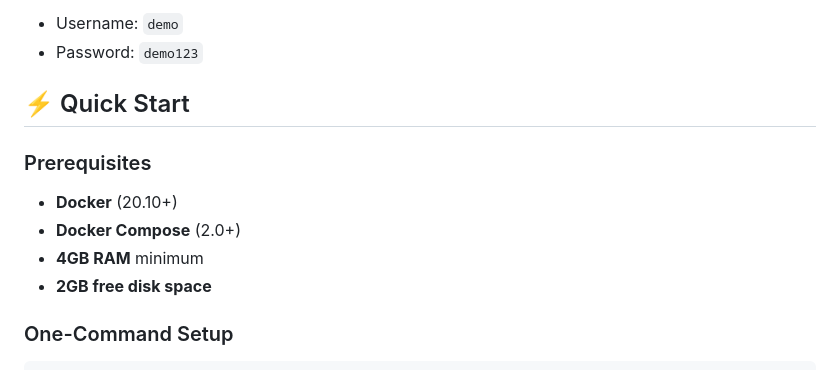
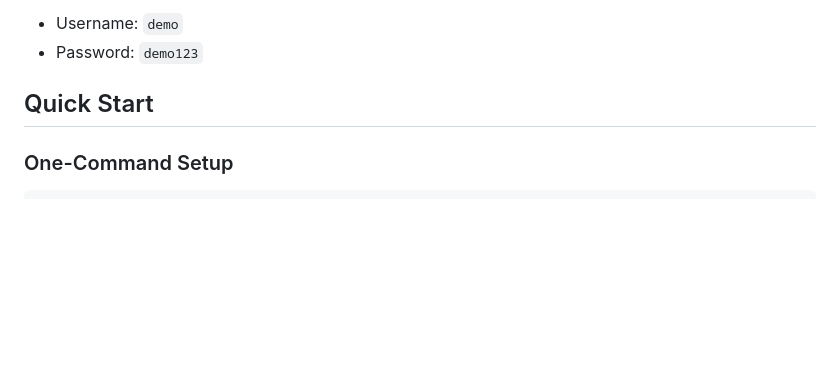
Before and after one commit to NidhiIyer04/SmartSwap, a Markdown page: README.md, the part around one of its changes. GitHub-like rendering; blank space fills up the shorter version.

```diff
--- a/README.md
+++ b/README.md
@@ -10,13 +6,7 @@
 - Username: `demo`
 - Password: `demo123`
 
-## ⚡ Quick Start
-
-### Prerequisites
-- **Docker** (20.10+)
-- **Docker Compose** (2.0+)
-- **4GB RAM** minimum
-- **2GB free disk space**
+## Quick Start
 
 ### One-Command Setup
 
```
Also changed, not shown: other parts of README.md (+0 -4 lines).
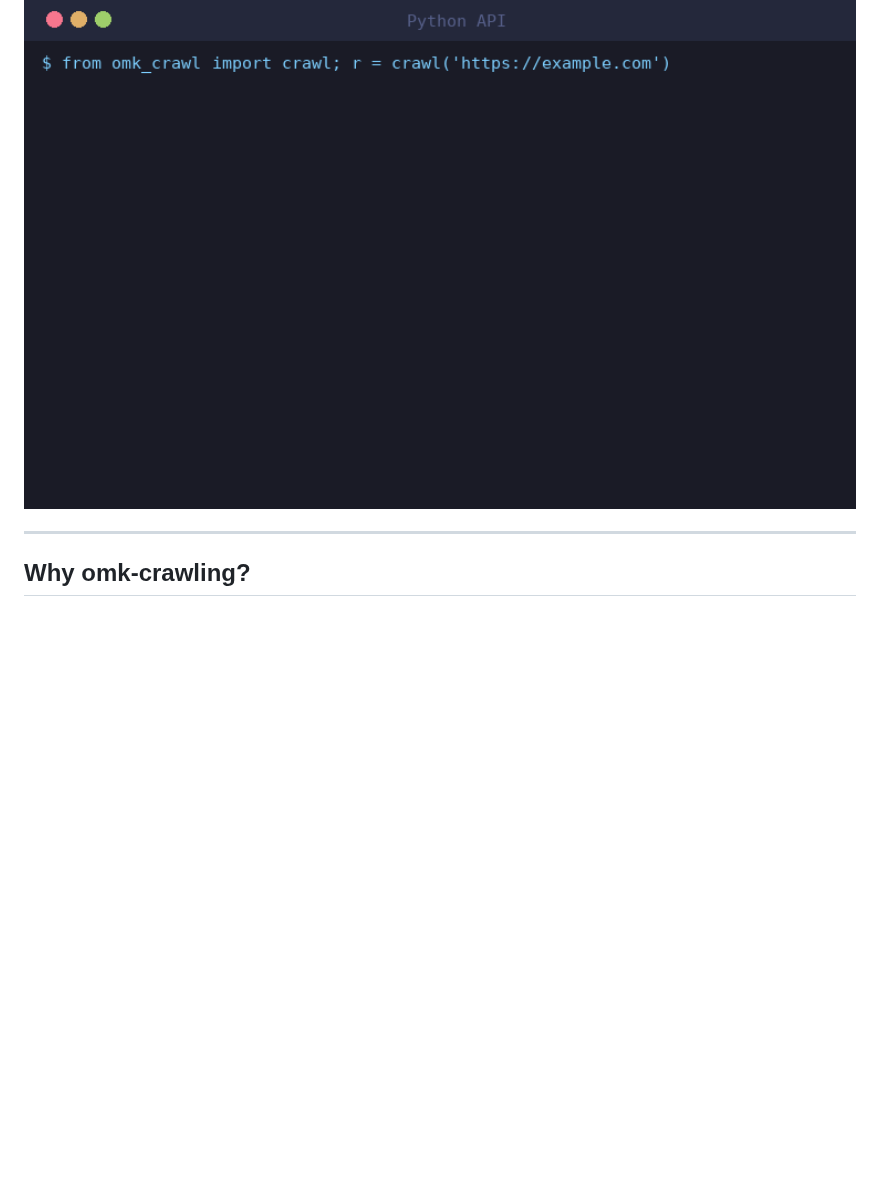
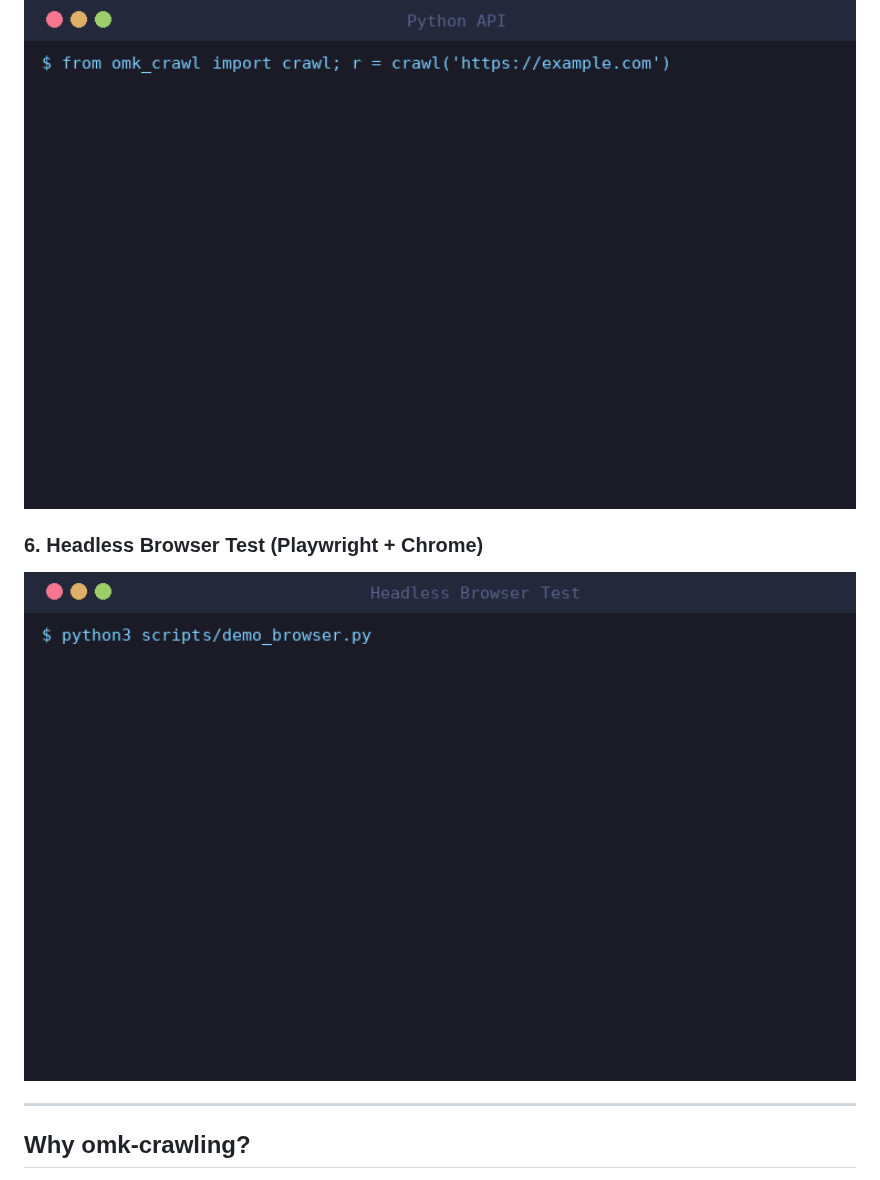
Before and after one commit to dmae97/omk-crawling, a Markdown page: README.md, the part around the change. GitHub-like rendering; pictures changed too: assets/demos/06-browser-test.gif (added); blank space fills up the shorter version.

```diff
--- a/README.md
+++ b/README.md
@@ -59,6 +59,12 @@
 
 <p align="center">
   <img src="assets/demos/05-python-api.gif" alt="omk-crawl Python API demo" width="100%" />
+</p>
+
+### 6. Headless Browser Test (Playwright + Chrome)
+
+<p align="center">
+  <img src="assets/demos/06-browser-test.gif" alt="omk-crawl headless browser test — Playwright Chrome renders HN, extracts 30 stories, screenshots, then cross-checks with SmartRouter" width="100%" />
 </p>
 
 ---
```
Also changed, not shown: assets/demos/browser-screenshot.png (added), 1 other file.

How to complete this task: Copy all lines from the data that hold the word "Before".

Task response:
Before and after one commit to NidhiIyer04/SmartSwap, a Markdown page: README.md, the part around one of its changes. GitHub-like rendering; blank space fills up the shorter version.
Before and after one commit to dmae97/omk-crawling, a Markdown page: README.md, the part around the change. GitHub-like rendering; pictures changed too: assets/demos/06-browser-test.gif (added); blank space fills up the shorter version.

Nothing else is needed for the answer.